NFLPA files grievance on behalf of Owens
The NFL Players Association on Tuesday filed a grievance against the Eagles on behalf of Owens, the talented but troublesome wide receiver.
The NFLPA is challenging the Eagles’ refusal to pay Owens’ salary for the balance of the season and their refusal to let the banished star compete for a position on the club’s roster.
On November 23, arbitrator Richard Bloch upheld the team’s four-game suspension of Owens for conduct detrimental to the team, adding that the Eagles had the right to keep Owens on the inactive list for the remainder of the season. His suspension ended last week and he was restored to the 53-man roster.
“The Eagles told Terrell, the arbitrator, and the media that Terrell would be paid for the balance of this year when he returned from suspension, and now they are instead witholding his pay,” NFLPA general counsel Richard Berthelsen said in a statement. “We therefore filed this grievance both for his protection and that of players generally, who deserve to have their CBA and contracts enforced as written.”
Owens’ suspension without pay cost him $764,706 of his $3.25 million base salary for this season. He was owed $955,882 over the final five games.
The Eagles reportedly informed Owens that he must repay $1.725 million of the $2.3 million signing bonus he received in March 2004. The team had the right to withhold his salary for the remainder of the season if he failed to repay the bonus.
The latest grievance asserts the Eagles are breaching the collective bargaining agreement maximum discipline provisions by offsetting Owens’ salary with claimed reimbursement of signing bonus monies, since such action constitues “double discipline” based upon his prior suspension.
There also are assertions that the Eagles’ banishment of Owens for the balance of the season is a breach of the standard provision in Owens’ contract, which requires the club to “employ a skilled football player.”
The grievance seeks monetary damages for Owens, including salary improperly withheld and any incentives or performance-based pay he is losing as a result of not being allowed to play for the remainder of the season.
In the original grievance hearing in November that lasted nearly 14 hours, Eagles coach Andy Reid cited 11 incidents in which Owens’ conduct was detrimental to the team.
It was enough to convince Bloch - who had a reputation for reducing punishments of players - that this suspension was warranted.
However, Reid made it clear that Owens would not be allowed to return to the team after the suspension was over.
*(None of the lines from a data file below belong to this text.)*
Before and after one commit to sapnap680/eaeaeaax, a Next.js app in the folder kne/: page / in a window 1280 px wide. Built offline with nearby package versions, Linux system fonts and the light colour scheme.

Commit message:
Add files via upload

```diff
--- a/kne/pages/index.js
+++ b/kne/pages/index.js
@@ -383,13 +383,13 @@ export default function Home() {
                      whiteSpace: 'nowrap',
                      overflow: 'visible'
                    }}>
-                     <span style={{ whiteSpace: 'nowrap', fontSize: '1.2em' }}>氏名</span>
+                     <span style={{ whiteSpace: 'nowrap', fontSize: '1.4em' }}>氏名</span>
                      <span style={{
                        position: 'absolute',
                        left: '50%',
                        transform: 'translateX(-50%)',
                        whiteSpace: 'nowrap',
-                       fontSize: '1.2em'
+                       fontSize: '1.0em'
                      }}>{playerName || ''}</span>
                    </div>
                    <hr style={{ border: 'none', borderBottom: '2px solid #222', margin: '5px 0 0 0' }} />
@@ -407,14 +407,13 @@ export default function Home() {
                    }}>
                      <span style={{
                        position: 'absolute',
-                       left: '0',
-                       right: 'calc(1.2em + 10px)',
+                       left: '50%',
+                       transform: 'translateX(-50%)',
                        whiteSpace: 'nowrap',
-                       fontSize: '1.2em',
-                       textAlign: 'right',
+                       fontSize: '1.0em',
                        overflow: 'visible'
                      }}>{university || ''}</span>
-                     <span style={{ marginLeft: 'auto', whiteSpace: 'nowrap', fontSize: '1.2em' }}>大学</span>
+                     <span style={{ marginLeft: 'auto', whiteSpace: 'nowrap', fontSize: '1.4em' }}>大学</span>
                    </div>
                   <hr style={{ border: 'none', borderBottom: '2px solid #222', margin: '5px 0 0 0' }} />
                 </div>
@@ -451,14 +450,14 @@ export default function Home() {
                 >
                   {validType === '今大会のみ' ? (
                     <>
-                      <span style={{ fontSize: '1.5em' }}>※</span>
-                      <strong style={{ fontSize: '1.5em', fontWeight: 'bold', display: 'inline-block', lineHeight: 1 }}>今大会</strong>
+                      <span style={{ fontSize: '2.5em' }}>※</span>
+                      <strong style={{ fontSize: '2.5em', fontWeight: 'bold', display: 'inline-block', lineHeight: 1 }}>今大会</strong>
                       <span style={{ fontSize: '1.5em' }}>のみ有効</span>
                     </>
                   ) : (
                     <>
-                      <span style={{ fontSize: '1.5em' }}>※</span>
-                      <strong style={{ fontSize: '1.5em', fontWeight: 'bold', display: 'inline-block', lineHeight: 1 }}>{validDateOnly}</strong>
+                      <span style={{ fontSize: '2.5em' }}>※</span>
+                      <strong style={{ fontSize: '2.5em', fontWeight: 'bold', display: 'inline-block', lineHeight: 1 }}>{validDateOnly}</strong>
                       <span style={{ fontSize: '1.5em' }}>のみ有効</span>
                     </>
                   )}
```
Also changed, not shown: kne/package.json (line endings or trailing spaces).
Bloch’s ruling also justified Reid’s permanent banishment of Owens, stating the Eagles had the right to keep Owens away from the practice facility following the suspension.
The NFLPA was upset with Bloch’s decision, claiming Owens “had a right to a legitimate reinstatement.”
Owens is in the second year of a seven-year, $48.97 million contract but will never suit up for the Eagles again. They will release him before a $5 million roster bonus is due in March.
Owens became a major distraction to the Eagles after he hired agent Drew Rosenhaus in the offseason to renegotiate a contract, which was not among the NFL’s top 10 highest-paid receivers. He was kicked out of practice in training week for a week by Reid due to disruptive behavior.
Owens apologized for his latest transgressions - criticisms of quarterback Donovan McNabb and the organization in an ESPN.com interview - and wanted to return to the Eagles. But Reid refused to take him back, citing an “accumulation” of incidents.
Despite being regarded as one of the NFL’s best wideouts, Owens clearly hurt his market value with his petulant behavior.
Along with verbally attacking McNabb on three occasions and criticizing the organization, Owens also reportedly was involved in a locker room fight with Hugh Douglas, the team’s community relations director.
Just over nine months removed from the Super Bowl, the Eagles are 5-7 and in last place in the NFC East. They are 1-4 since suspending Owens, who had 47 catches for 763 yards and six touchdowns in seven games this season.
Last season, Owens had 77 catches for 1,200 yards and a franchise-record 14 receiving touchdowns before severely injuring his ankle against Dallas.
After missing the final two regular-season games and two playoff games, he made a courageous return and had nine catches for 122 yards in a 24-21 loss to New England in Super Bowl XXXIX.